WHAT TO PRODUCE:
Reproduce the full listing that follows, matching it exactly.

---------------

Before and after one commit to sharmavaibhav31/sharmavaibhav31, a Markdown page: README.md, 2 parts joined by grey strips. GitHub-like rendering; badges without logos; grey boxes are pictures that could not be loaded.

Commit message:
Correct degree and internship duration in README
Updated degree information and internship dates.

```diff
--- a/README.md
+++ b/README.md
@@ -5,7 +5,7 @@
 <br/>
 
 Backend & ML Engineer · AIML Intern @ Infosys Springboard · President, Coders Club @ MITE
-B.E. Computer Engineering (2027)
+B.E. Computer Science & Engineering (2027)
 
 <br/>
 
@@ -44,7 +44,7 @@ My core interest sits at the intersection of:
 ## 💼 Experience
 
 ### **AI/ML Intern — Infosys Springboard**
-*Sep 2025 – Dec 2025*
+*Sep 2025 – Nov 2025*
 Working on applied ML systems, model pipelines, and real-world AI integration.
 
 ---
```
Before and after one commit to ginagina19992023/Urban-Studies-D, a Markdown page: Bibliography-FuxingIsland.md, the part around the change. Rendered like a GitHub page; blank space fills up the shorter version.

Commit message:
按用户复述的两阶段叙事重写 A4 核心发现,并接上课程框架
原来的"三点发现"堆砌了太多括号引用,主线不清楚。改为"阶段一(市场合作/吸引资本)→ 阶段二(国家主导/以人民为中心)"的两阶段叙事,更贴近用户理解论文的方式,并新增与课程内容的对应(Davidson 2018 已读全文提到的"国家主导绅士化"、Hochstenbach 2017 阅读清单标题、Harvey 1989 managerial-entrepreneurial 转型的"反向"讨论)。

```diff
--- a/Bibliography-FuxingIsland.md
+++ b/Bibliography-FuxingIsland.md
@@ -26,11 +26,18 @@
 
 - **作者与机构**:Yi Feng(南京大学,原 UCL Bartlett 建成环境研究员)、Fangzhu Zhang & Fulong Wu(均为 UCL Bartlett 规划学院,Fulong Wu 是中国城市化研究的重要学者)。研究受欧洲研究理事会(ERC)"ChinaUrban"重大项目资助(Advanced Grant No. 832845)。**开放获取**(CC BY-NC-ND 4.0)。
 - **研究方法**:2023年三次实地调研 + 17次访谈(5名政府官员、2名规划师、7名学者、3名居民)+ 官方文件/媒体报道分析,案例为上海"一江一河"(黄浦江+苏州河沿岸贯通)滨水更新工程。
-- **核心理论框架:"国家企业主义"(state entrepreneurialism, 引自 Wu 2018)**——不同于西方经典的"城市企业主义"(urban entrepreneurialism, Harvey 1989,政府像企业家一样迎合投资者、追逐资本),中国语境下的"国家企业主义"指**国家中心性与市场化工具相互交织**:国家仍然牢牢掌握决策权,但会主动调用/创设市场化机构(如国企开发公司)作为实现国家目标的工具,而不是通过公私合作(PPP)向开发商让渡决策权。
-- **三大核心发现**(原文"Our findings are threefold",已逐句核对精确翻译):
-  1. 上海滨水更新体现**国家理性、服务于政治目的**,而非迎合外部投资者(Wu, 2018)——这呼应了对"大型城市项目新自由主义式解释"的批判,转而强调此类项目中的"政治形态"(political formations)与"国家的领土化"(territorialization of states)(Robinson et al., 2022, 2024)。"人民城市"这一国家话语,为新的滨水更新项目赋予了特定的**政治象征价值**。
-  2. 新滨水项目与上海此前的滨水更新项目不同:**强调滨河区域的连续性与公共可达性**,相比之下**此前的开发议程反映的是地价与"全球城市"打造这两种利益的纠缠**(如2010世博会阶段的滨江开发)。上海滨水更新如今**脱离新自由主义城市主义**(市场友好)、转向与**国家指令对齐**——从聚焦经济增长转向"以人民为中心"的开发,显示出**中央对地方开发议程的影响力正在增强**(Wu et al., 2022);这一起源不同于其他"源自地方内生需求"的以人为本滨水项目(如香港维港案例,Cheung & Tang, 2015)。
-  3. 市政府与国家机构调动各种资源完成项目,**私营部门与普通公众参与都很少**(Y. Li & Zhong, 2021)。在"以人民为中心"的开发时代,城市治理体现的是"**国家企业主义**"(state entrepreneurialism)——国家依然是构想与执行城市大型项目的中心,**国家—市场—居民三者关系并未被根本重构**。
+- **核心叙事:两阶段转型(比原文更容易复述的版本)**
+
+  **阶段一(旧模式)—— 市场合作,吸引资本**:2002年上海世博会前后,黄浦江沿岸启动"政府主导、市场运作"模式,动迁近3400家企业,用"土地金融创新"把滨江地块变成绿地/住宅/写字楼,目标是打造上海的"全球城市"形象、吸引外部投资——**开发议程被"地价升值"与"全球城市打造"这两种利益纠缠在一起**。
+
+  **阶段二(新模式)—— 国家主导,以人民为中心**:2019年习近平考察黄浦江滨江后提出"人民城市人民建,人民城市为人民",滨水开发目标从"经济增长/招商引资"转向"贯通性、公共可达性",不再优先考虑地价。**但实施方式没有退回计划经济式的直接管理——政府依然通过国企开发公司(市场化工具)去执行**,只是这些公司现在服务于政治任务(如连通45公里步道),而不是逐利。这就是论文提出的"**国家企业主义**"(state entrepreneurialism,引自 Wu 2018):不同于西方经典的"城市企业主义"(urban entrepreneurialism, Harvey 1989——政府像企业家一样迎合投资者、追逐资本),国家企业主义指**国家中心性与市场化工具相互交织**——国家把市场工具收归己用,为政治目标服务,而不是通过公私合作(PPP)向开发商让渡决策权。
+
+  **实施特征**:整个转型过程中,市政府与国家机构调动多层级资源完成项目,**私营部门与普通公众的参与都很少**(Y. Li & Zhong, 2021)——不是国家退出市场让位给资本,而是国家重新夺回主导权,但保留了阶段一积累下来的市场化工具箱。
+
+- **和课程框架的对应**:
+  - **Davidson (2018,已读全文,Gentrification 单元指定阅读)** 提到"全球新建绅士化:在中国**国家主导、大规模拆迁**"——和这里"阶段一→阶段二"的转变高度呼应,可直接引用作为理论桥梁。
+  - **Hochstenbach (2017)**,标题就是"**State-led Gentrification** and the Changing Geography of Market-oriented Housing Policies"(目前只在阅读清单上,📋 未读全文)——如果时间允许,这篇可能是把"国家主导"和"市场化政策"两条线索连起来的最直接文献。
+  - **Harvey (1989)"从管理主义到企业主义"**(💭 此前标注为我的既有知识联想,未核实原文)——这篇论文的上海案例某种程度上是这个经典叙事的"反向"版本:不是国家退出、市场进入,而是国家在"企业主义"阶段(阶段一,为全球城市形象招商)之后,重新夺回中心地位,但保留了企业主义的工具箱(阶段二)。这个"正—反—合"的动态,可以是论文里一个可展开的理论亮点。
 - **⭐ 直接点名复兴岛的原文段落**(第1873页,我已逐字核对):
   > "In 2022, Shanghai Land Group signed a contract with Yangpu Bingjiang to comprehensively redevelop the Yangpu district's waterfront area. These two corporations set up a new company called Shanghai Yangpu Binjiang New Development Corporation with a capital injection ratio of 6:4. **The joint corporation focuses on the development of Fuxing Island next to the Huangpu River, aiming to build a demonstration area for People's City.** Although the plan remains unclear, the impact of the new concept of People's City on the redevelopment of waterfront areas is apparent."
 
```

---------------

RESULT OF THIS EXERCISE:
Before and after one commit to sharmavaibhav31/sharmavaibhav31, a Markdown page: README.md, 2 parts joined by grey strips. GitHub-like rendering; badges without logos; grey boxes are pictures that could not be loaded.

Commit message:
Correct degree and internship duration in README
Updated degree information and internship dates.

```diff
--- a/README.md
+++ b/README.md
@@ -5,7 +5,7 @@
 <br/>
 
 Backend & ML Engineer · AIML Intern @ Infosys Springboard · President, Coders Club @ MITE
-B.E. Computer Engineering (2027)
+B.E. Computer Science & Engineering (2027)
 
 <br/>
 
@@ -44,7 +44,7 @@ My core interest sits at the intersection of:
 ## 💼 Experience
 
 ### **AI/ML Intern — Infosys Springboard**
-*Sep 2025 – Dec 2025*
+*Sep 2025 – Nov 2025*
 Working on applied ML systems, model pipelines, and real-world AI integration.
 
 ---
```
Before and after one commit to ginagina19992023/Urban-Studies-D, a Markdown page: Bibliography-FuxingIsland.md, the part around the change. Rendered like a GitHub page; blank space fills up the shorter version.

Commit message:
按用户复述的两阶段叙事重写 A4 核心发现,并接上课程框架
原来的"三点发现"堆砌了太多括号引用,主线不清楚。改为"阶段一(市场合作/吸引资本)→ 阶段二(国家主导/以人民为中心)"的两阶段叙事,更贴近用户理解论文的方式,并新增与课程内容的对应(Davidson 2018 已读全文提到的"国家主导绅士化"、Hochstenbach 2017 阅读清单标题、Harvey 1989 managerial-entrepreneurial 转型的"反向"讨论)。

```diff
--- a/Bibliography-FuxingIsland.md
+++ b/Bibliography-FuxingIsland.md
@@ -26,11 +26,18 @@
 
 - **作者与机构**:Yi Feng(南京大学,原 UCL Bartlett 建成环境研究员)、Fangzhu Zhang & Fulong Wu(均为 UCL Bartlett 规划学院,Fulong Wu 是中国城市化研究的重要学者)。研究受欧洲研究理事会(ERC)"ChinaUrban"重大项目资助(Advanced Grant No. 832845)。**开放获取**(CC BY-NC-ND 4.0)。
 - **研究方法**:2023年三次实地调研 + 17次访谈(5名政府官员、2名规划师、7名学者、3名居民)+ 官方文件/媒体报道分析,案例为上海"一江一河"(黄浦江+苏州河沿岸贯通)滨水更新工程。
-- **核心理论框架:"国家企业主义"(state entrepreneurialism, 引自 Wu 2018)**——不同于西方经典的"城市企业主义"(urban entrepreneurialism, Harvey 1989,政府像企业家一样迎合投资者、追逐资本),中国语境下的"国家企业主义"指**国家中心性与市场化工具相互交织**:国家仍然牢牢掌握决策权,但会主动调用/创设市场化机构(如国企开发公司)作为实现国家目标的工具,而不是通过公私合作(PPP)向开发商让渡决策权。
-- **三大核心发现**(原文"Our findings are threefold",已逐句核对精确翻译):
-  1. 上海滨水更新体现**国家理性、服务于政治目的**,而非迎合外部投资者(Wu, 2018)——这呼应了对"大型城市项目新自由主义式解释"的批判,转而强调此类项目中的"政治形态"(political formations)与"国家的领土化"(territorialization of states)(Robinson et al., 2022, 2024)。"人民城市"这一国家话语,为新的滨水更新项目赋予了特定的**政治象征价值**。
-  2. 新滨水项目与上海此前的滨水更新项目不同:**强调滨河区域的连续性与公共可达性**,相比之下**此前的开发议程反映的是地价与"全球城市"打造这两种利益的纠缠**(如2010世博会阶段的滨江开发)。上海滨水更新如今**脱离新自由主义城市主义**(市场友好)、转向与**国家指令对齐**——从聚焦经济增长转向"以人民为中心"的开发,显示出**中央对地方开发议程的影响力正在增强**(Wu et al., 2022);这一起源不同于其他"源自地方内生需求"的以人为本滨水项目(如香港维港案例,Cheung & Tang, 2015)。
-  3. 市政府与国家机构调动各种资源完成项目,**私营部门与普通公众参与都很少**(Y. Li & Zhong, 2021)。在"以人民为中心"的开发时代,城市治理体现的是"**国家企业主义**"(state entrepreneurialism)——国家依然是构想与执行城市大型项目的中心,**国家—市场—居民三者关系并未被根本重构**。
+- **核心叙事:两阶段转型(比原文更容易复述的版本)**
+
+  **阶段一(旧模式)—— 市场合作,吸引资本**:2002年上海世博会前后,黄浦江沿岸启动"政府主导、市场运作"模式,动迁近3400家企业,用"土地金融创新"把滨江地块变成绿地/住宅/写字楼,目标是打造上海的"全球城市"形象、吸引外部投资——**开发议程被"地价升值"与"全球城市打造"这两种利益纠缠在一起**。
+
+  **阶段二(新模式)—— 国家主导,以人民为中心**:2019年习近平考察黄浦江滨江后提出"人民城市人民建,人民城市为人民",滨水开发目标从"经济增长/招商引资"转向"贯通性、公共可达性",不再优先考虑地价。**但实施方式没有退回计划经济式的直接管理——政府依然通过国企开发公司(市场化工具)去执行**,只是这些公司现在服务于政治任务(如连通45公里步道),而不是逐利。这就是论文提出的"**国家企业主义**"(state entrepreneurialism,引自 Wu 2018):不同于西方经典的"城市企业主义"(urban entrepreneurialism, Harvey 1989——政府像企业家一样迎合投资者、追逐资本),国家企业主义指**国家中心性与市场化工具相互交织**——国家把市场工具收归己用,为政治目标服务,而不是通过公私合作(PPP)向开发商让渡决策权。
+
+  **实施特征**:整个转型过程中,市政府与国家机构调动多层级资源完成项目,**私营部门与普通公众的参与都很少**(Y. Li & Zhong, 2021)——不是国家退出市场让位给资本,而是国家重新夺回主导权,但保留了阶段一积累下来的市场化工具箱。
+
+- **和课程框架的对应**:
+  - **Davidson (2018,已读全文,Gentrification 单元指定阅读)** 提到"全球新建绅士化:在中国**国家主导、大规模拆迁**"——和这里"阶段一→阶段二"的转变高度呼应,可直接引用作为理论桥梁。
+  - **Hochstenbach (2017)**,标题就是"**State-led Gentrification** and the Changing Geography of Market-oriented Housing Policies"(目前只在阅读清单上,📋 未读全文)——如果时间允许,这篇可能是把"国家主导"和"市场化政策"两条线索连起来的最直接文献。
+  - **Harvey (1989)"从管理主义到企业主义"**(💭 此前标注为我的既有知识联想,未核实原文)——这篇论文的上海案例某种程度上是这个经典叙事的"反向"版本:不是国家退出、市场进入,而是国家在"企业主义"阶段(阶段一,为全球城市形象招商)之后,重新夺回中心地位,但保留了企业主义的工具箱(阶段二)。这个"正—反—合"的动态,可以是论文里一个可展开的理论亮点。
 - **⭐ 直接点名复兴岛的原文段落**(第1873页,我已逐字核对):
   > "In 2022, Shanghai Land Group signed a contract with Yangpu Bingjiang to comprehensively redevelop the Yangpu district's waterfront area. These two corporations set up a new company called Shanghai Yangpu Binjiang New Development Corporation with a capital injection ratio of 6:4. **The joint corporation focuses on the development of Fuxing Island next to the Huangpu River, aiming to build a demonstration area for People's City.** Although the plan remains unclear, the impact of the new concept of People's City on the redevelopment of waterfront areas is apparent."
 
```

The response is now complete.